Be still my kid loving, developing country loving heart… today was magical and it’s not even 2:00 pm yet. We finally started out vision screening in a very remote school, about 30 minutes from our house, most of it traveled on a rough dirt road. Given that I am th only one in the group that has done the vision screening before (in Greece), I had warned our small group that corralling the kids and the chaos would be a major factor in the vision screening. Boy was I wrong. These kids were so well-behaved and respectful that I had to eat my warning words to the others.
As with any first day of something new, there were glitches, such as forgetting the scale 10 minutes into the drive (we are also doing height and weight on the kids) and trying to find the room to set up the program (3 meters is necessary from the chair where the child sits to the computer screen. Once that was taken care of, it was smooth sailing. Of course it didn’t hurt that Makafui (program director), Mary and Nancy (both locals who work for Cross Cultural Solutions) were along to help explain to the program to the kids.

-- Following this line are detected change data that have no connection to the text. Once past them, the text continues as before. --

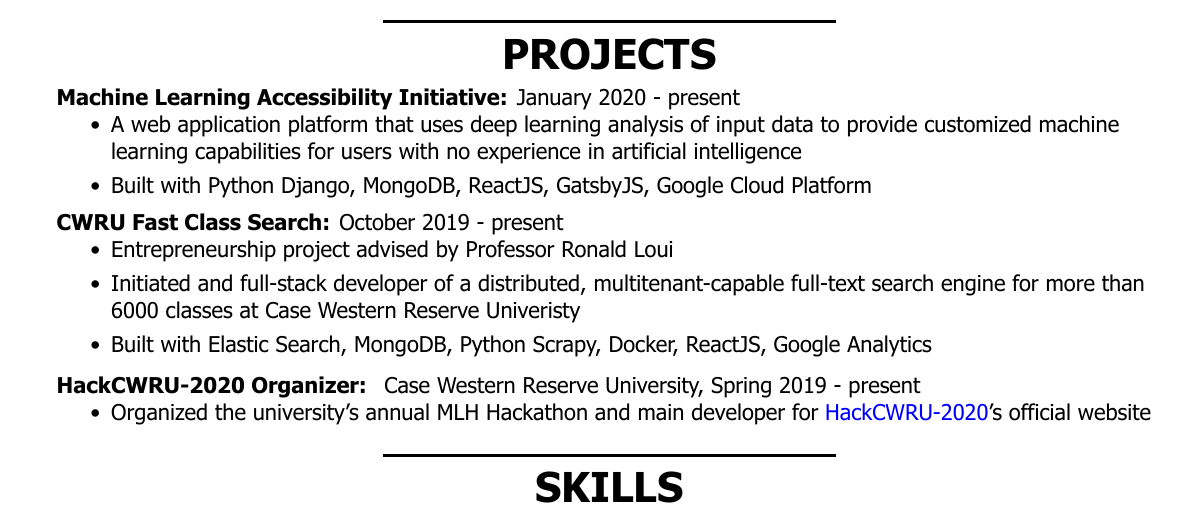
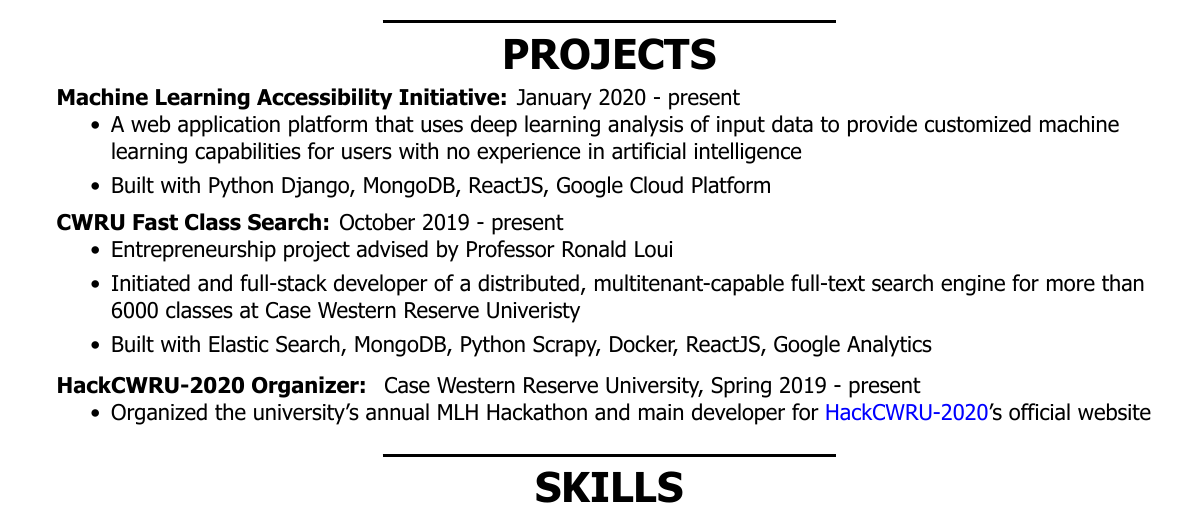
Before and after one commit to justinphan3110/Resume, a LaTeX CV (latex/resume.tex): part of the page, cut so that both start at the same text. Compiled offline with XeLaTeX.

Commit message:
update for fall 2020

```diff
--- a/latex/resume.tex
+++ b/latex/resume.tex
@@ -92,7 +92,7 @@
 	\begin{itemize}
 		\setlength{\itemsep}{0pt plus 1pt}
 		\item A web application platform that uses deep learning analysis of input data to provide customized machine learning capabilities for users with no experience in artificial intelligence
-		\item Built with Python Django, MongoDB, ReactJS, GatsbyJS, Google Cloud Platform
+		\item Built with Python Django, MongoDB, ReactJS, Google Cloud Platform
 	\end{itemize}
 
 
```
Also changed, not shown: latex/resume.pdf, 2 other files.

The younger ones speak little to no English but are learning it in school. It will be easier when we get to the older kids and won’t have to rely on the local’s Awe language skills!
I’ve never seen such obedient, polite and respectful kids. They waited their turn in line for the height and weight then the testing and afterwards, not a one of them left without an unprompted thank you to us. It was so impressive. Even more impressive was how the children were dressed, the majority in a variety of school uniforms. The uniforms were clean and even ironed. I suppose this surprised me more than anything after seeing the housing situation on our drive in.
Their school was built by an American NGO (non-governmental organization) called Pencils of Promise. It’s so nice to see the fruition of efforts from other countries in brick and mortar form, providing so much for so many. This is a very poor area and most of these children are illiterate, so all the more important that they are given an educational opportunity that their parents likely didn’t have, for one reason or another.
We had only screened 15 kids when the computer died and although we had the power cord, the school had no electricity, which promptly ended our work today. Hopefully Makafui will be able to find a battery back up for us to use tomorrow.
I can’t say enough how much I love this work. The kids were so sweet and genuinely happy to see us. I think most of the school gathered around the van as we were leaving to give us their goodbyes with waves and peace signs.
Once back at the house and over lunch talk about cockroaches, scorpions and other creepy things came into play, at which time I happened to mention that although definitely creepy, neither one would scare me near as much as a mouse. I glanced over to Nancy, a local, whose eyes got great big than quickly interjected:
”Please don’t respond. I don’t want to know if there’s a rodent problem here.”
She kept quiet, but her grin gave her away. I shouldn’t have even brought it up.
And on a completely different note, Ghanaians have a very unique handshake. As the hands are pulling away from each other, the middle fingers on both make contact and snap. If you’re really good, you can get a double snap out of your handshake. When our Awe language instructor, Francis was here the other evening, he shook Robert’s hand (one of the volunteers) and gave it the snap finish. So of course I extended my hand to him and his response was:
”No, I can’t do that handshake with you because it’s disrespectful to shake like that with an elder and then he proceeded to shake my hand in the uninspiring, non-cool, non-Ghanaian way.
To this I have to add that when speaking to an “elder” (geez, I guess I have to claim that title), many phrases are proceeded with “please.” So, “please, I’m sorry or please how are you, or please what’s your name, is how that goes down. The next day I told Makafui that I thought the “elders” (still in quotes, I’m obviously fighting this), were getting shorted and that a lot of “pleases” and no cool handshakes hardly seemed right. He shook his head and assured me that I could totally do a snap hand shake with him and that the world was different today and the “elder pleases” are being dropped. Well, thank goodness! I’m going to shake hands with everyone I see now.
The heat has backed off somewhat today, which feels wonderful. I’m guessing mid to high 80’s with pretty high humidity. Night’s are still difficult though and waking up wet with sweat has become my norm. A cold shower helps tremendously (there really isn’t hot water to speak of, but I’m not missing it at this point), although the water comes out just a tiny bit stronger than a drippy faucet. It’s better than nothing though, so I’ll happily take it. There’s a lovely tub in our shared bath, but I’m afraid with the water pressure given what it is, it would take multiple days to fill, so a drip shower it is.
And finally, the women here are absolutely stunning, to the point that I have to nudge myself not to stare. They have impeccable posture because they carry so much on their heads starting at a very young age, and from what I’ve noticed, mostly wear dresses, often long, or skirts, always with bright colors and prints. I’m feeling a bit nun-ish and boring in my navys and blacks, which looked totally out of place when I hung them on the line after doing laundry this afternoon.
And finally, again (sorry, but I just keep thinking of more), the middle school, post sports, boy odor is becoming more and more of a legit thing. The other femal in the house, with much hesitation, brought it up yesterday, wondering why she smelled like a teenage boy who has just come off the field. Confirmation. As well as safely in numbers….
Mia do go (goodbye)